PROBLEM DETAILS: From the data, return each line holding the word "width".

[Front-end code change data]
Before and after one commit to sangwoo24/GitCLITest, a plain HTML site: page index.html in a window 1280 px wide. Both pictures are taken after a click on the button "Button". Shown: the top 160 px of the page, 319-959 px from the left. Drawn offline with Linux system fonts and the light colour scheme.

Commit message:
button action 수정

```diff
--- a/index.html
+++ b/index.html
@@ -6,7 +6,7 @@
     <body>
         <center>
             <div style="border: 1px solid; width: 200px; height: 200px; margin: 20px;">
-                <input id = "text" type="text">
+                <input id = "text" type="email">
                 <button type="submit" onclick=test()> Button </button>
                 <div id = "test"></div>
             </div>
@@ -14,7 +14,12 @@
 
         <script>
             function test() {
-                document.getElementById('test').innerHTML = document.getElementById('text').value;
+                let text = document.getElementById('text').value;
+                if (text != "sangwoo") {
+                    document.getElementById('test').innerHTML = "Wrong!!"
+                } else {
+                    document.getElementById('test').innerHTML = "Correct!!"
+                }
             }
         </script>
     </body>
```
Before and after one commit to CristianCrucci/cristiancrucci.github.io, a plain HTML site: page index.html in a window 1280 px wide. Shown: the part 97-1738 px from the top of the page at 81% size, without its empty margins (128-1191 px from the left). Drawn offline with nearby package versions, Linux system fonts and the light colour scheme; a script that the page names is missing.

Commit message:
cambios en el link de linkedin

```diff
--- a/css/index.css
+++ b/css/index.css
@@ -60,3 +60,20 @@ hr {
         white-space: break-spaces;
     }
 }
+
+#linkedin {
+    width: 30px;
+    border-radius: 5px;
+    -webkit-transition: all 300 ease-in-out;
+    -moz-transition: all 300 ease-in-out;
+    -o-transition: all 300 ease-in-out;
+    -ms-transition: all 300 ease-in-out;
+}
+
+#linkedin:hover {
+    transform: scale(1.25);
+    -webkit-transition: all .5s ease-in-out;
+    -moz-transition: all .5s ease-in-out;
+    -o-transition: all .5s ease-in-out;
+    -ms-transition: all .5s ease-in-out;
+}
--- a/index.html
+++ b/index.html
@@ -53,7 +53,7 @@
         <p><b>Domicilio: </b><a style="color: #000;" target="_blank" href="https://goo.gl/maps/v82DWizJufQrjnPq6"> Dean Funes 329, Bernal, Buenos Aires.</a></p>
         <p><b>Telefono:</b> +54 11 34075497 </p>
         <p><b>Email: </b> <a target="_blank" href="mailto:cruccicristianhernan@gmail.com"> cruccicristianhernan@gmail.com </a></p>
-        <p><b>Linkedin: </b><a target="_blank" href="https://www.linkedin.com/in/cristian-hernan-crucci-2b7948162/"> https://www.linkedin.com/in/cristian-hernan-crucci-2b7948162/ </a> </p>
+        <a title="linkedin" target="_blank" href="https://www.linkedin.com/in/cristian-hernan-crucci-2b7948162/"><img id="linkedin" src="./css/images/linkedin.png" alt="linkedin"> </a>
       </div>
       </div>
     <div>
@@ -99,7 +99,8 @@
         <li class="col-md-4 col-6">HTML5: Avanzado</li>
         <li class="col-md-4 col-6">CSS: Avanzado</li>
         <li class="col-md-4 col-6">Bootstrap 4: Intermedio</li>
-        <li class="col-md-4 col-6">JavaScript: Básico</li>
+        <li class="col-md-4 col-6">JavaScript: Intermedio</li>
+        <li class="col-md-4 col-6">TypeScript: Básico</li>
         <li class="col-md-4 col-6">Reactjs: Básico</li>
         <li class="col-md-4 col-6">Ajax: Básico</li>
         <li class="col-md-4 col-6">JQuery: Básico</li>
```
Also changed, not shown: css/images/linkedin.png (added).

TASK ANSWER:
             <div style="border: 1px solid; width: 200px; height: 200px; margin: 20px;">
+    width: 30px;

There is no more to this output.